▶ **What you need to do**
When you output the records, match them exactly and omit any picture they include.

▶ **Material supplied**
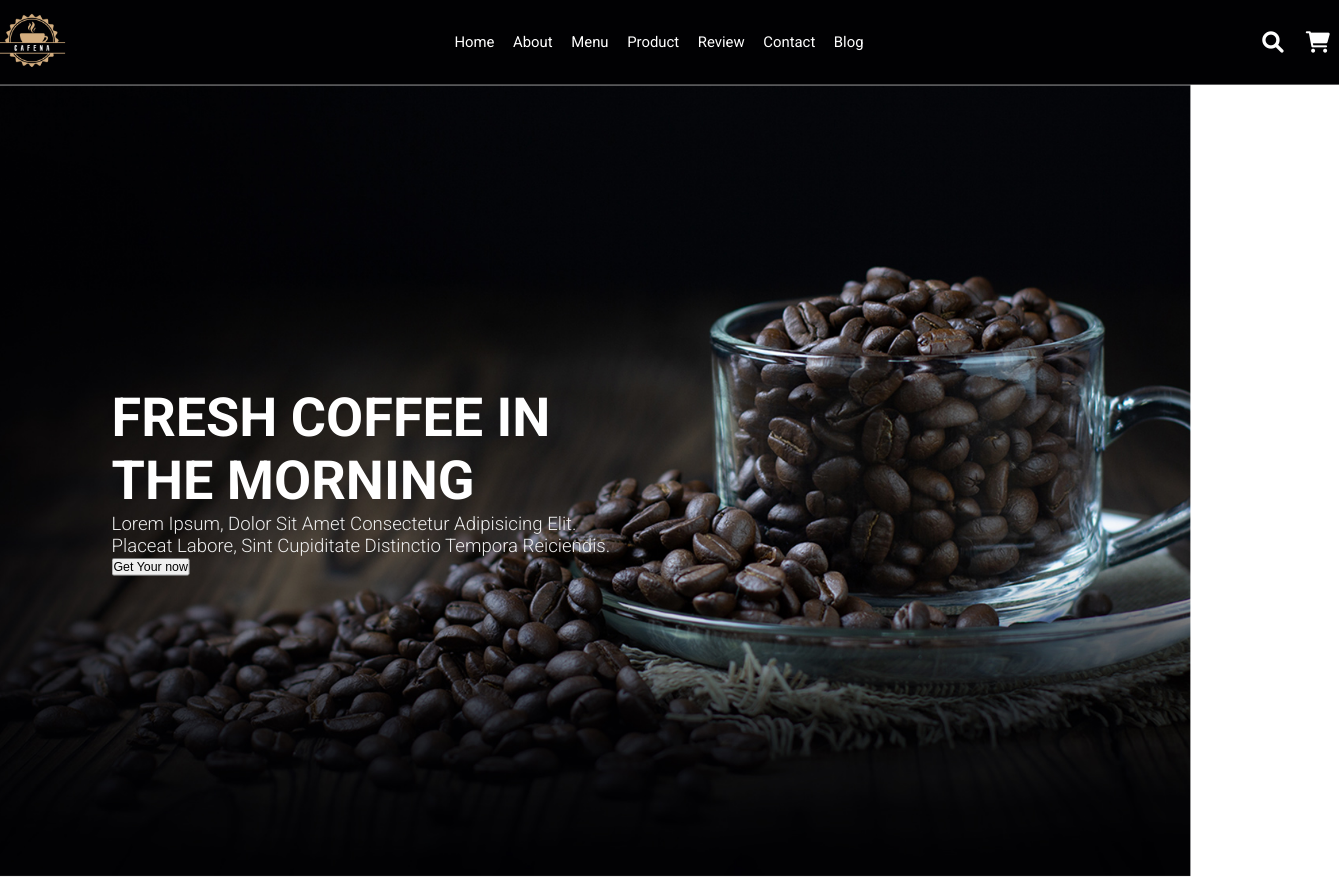
Repository: Dinhthai303/DinhThai
Page: index.html
These files come from the project's save history. The page is drawn as it stood at one moment and after the next save; the edit follows.
The browser window is 1280 px wide. The page is 1440 px wide, so the pictures cover 1440 px, including what lies to the right of the window. The pictures show the whole page, at 93% of full size.

Above is the page before, as saved 2021-11-28 00:04:07.

After the next save:
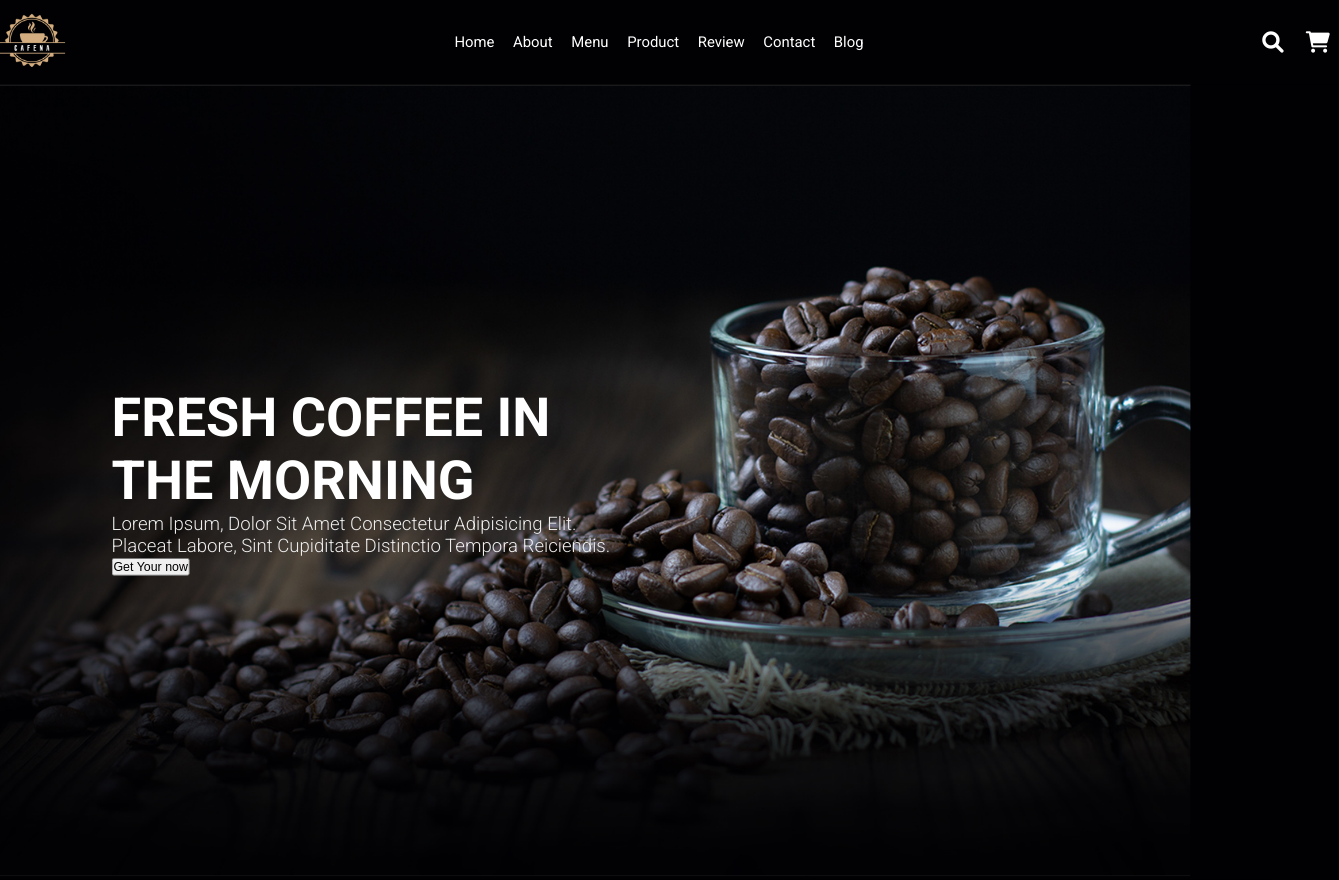
Saved 19 s later.
--- a/css/style.css
+++ b/css/style.css
@@ -5,7 +5,8 @@
 }
 body{
     font-family: 'Roboto', sans-serif;
-    /* background-color: #010103; */
+    background-color: #010103;
+    font-weight: 400;
 }
 .container{
     width: 1440px;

▶ **Response below**
Repository: Dinhthai303/DinhThai
Page: index.html
These files come from the project's save history. The page is drawn as it stood at one moment and after the next save; the edit follows.
The browser window is 1280 px wide. The page is 1440 px wide, so the pictures cover 1440 px, including what lies to the right of the window. The pictures show the whole page, at 93% of full size.

Above is the page before, as saved 2021-11-28 00:04:07.

After the next save:
Saved 19 s later.
--- a/css/style.css
+++ b/css/style.css
@@ -5,7 +5,8 @@
 }
 body{
     font-family: 'Roboto', sans-serif;
-    /* background-color: #010103; */
+    background-color: #010103;
+    font-weight: 400;
 }
 .container{
     width: 1440px;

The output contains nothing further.